Calling FQL with the Facebook

Advantages Of FQL Over The Facebook API Methods

The data-gathering capabilities of FQL are identical to many of the API calls. However, before dismissing FQL as redundant, it is important to recognize that FQL does have some notable advantages over API access to Facebook, including the following:

  1. FQL is more efficient. When you retrieve data using the API, you bring back all of the field data for a given record. However, with effective use of the select clause in an FQL statement, you can specify only those specific fields you want to have included in the result set. In fact, FQL does not even support selecting all records in a table with select * statements.

  2. FQL can reduce the number of server requests for complex requests. When you are retrieving data, you often find yourself making an initial request, working with the results, and then making a second request for more specific information. For instance, suppose I need to get the name and status of all members attending an event. Using the API, I would call events.getMembers to get all members attending a specific event. Next, I would take that array of members and use users.getInfo to get the name and status for each of them. In contrast, with FQL, these two requests can be done inside a single complex query (using the in clause for a subquery).

  3. FQL is Web-language neutral. The Facebook API has several versions, each of which is written for a particular programming language, such as PHP, Java, or Ruby on Rails. Therefore, if you work in multiple programming environments, your Facebook code must be specific to each one. In contrast, because FQL is programming-language independent, you can use the same FQL statements anywhere.

The API calls are actually wrappers around lower-level FQL calls. In the end, even if you prefer to spend most of your time working with the API, you may find specific occasions in which you want to take advantage of the efficiency of FQL.

Making An FQL Statement

To make an FQL query, use the fql.query API method. Its syntax in PHP looks like this:

$result_set = $facebook->api_client->fql_query("select name from user where uid=634164579");

The fql_query method sends the FQL query string to Facebook for processing. The results are returned to the PHP client as an array. Note that you can also return results in XML and JSON format as well for other clients. The array result set you’d get back in PHP would be:

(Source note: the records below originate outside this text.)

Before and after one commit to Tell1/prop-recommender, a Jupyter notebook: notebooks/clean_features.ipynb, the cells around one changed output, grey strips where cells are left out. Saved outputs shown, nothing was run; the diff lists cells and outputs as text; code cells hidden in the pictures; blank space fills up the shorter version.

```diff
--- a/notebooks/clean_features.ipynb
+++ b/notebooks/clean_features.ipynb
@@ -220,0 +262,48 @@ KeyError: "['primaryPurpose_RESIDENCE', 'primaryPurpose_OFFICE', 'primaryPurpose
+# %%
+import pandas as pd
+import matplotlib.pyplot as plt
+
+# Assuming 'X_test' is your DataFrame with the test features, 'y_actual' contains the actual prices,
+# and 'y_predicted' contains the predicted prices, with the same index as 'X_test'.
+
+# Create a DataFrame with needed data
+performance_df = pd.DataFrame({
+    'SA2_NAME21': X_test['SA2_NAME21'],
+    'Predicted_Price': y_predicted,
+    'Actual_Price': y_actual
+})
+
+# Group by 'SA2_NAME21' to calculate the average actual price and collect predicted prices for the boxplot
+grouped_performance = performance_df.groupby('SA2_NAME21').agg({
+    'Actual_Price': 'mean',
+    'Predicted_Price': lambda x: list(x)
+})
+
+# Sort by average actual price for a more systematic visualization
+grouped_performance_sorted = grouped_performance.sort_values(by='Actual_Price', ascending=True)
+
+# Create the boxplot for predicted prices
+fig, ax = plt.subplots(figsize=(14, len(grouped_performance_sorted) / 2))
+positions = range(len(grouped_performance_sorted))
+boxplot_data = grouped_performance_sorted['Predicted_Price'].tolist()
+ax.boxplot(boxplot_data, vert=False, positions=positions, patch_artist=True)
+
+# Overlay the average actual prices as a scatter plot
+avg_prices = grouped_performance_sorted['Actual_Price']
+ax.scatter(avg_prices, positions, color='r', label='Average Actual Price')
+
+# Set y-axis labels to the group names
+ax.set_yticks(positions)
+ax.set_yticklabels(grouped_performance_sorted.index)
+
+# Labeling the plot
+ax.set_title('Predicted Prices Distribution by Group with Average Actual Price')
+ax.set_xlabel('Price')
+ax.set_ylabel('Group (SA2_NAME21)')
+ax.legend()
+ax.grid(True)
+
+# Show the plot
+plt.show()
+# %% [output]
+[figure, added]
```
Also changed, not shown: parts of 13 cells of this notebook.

	[0] => Array
	    [name] => Mert TOL

You can then work with the result set just like you would with an array obtained from a Facebook API call. And note that because Facebook manages the database connections for you, you do not need to open and close databases as part of your application.

Differences Between SQL and FQL

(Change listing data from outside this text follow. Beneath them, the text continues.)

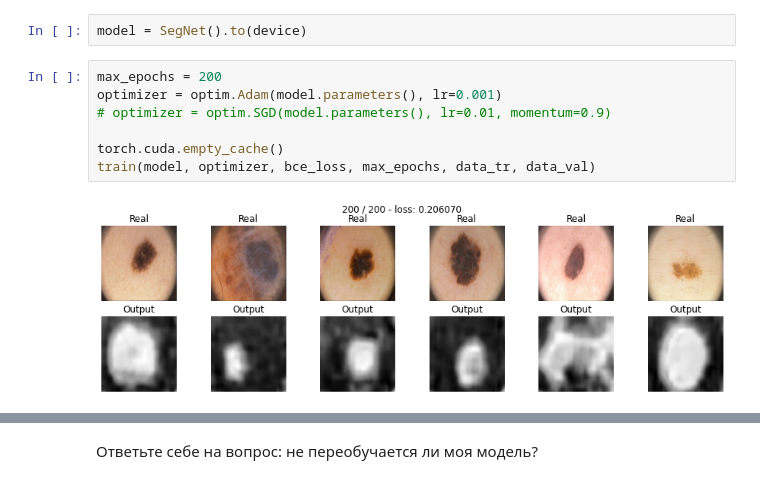
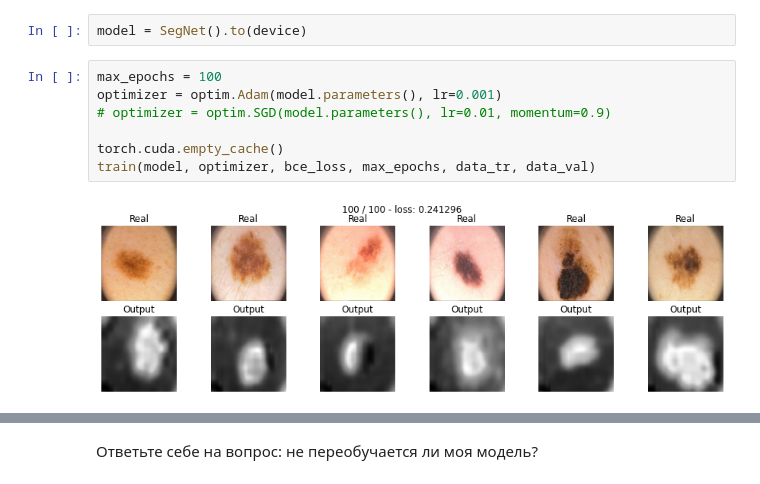
Before and after one commit to Andrey-Epifanov-k721/conv_networks, a Jupyter notebook: Семантическая_сегментация_v2.ipynb, the cells around one changed output, grey strips where cells are left out. Cells and saved outputs as stored; diff of their text form.

```diff
--- a/Семантическая_сегментация_v2.ipynb
+++ b/Семантическая_сегментация_v2.ipynb
@@ -419,14 +420,14 @@ def score_model(model, metric, data):
 # %%
 model = SegNet().to(device)
 # %%
-max_epochs = 200
+max_epochs = 100
 optimizer = optim.Adam(model.parameters(), lr=0.001)
 # optimizer = optim.SGD(model.parameters(), lr=0.01, momentum=0.9)
 
 torch.cuda.empty_cache()
 train(model, optimizer, bce_loss, max_epochs, data_tr, data_val)
 # %% [output]
-[figure, old version]
+[figure, new version]
 # %%
 score_model(model, iou_pytorch, data_val)
 # %% [output]
```
Also changed, not shown: parts of 5 cells of this notebook.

Although FQL is based on SQL syntax, the two are not the same. SQL is designed to be a flexible query language in a variety of contexts. FQL, on the other hand, is a query language for a specific, very targeted data set.

Therefore, FQL has some limitations compared to SQL that you need to be aware of, particularly if you already know SQL. These include the following:

  1. select * is not allowed. You need to specify all the fields by name in which you want to include in the result set.

  2. The from clause can only include a single table.

  3. At least one field in the where clause must be classified as indexable.

  4. join is not supported (though in subqueries are).

  5. The groupby, order by, count, and limit keywords are not supported.

  6. The between and like operators are not supported.

  7. Because you have read-only access, you obviously cannot use keywords like update, delete, insert into, or create table.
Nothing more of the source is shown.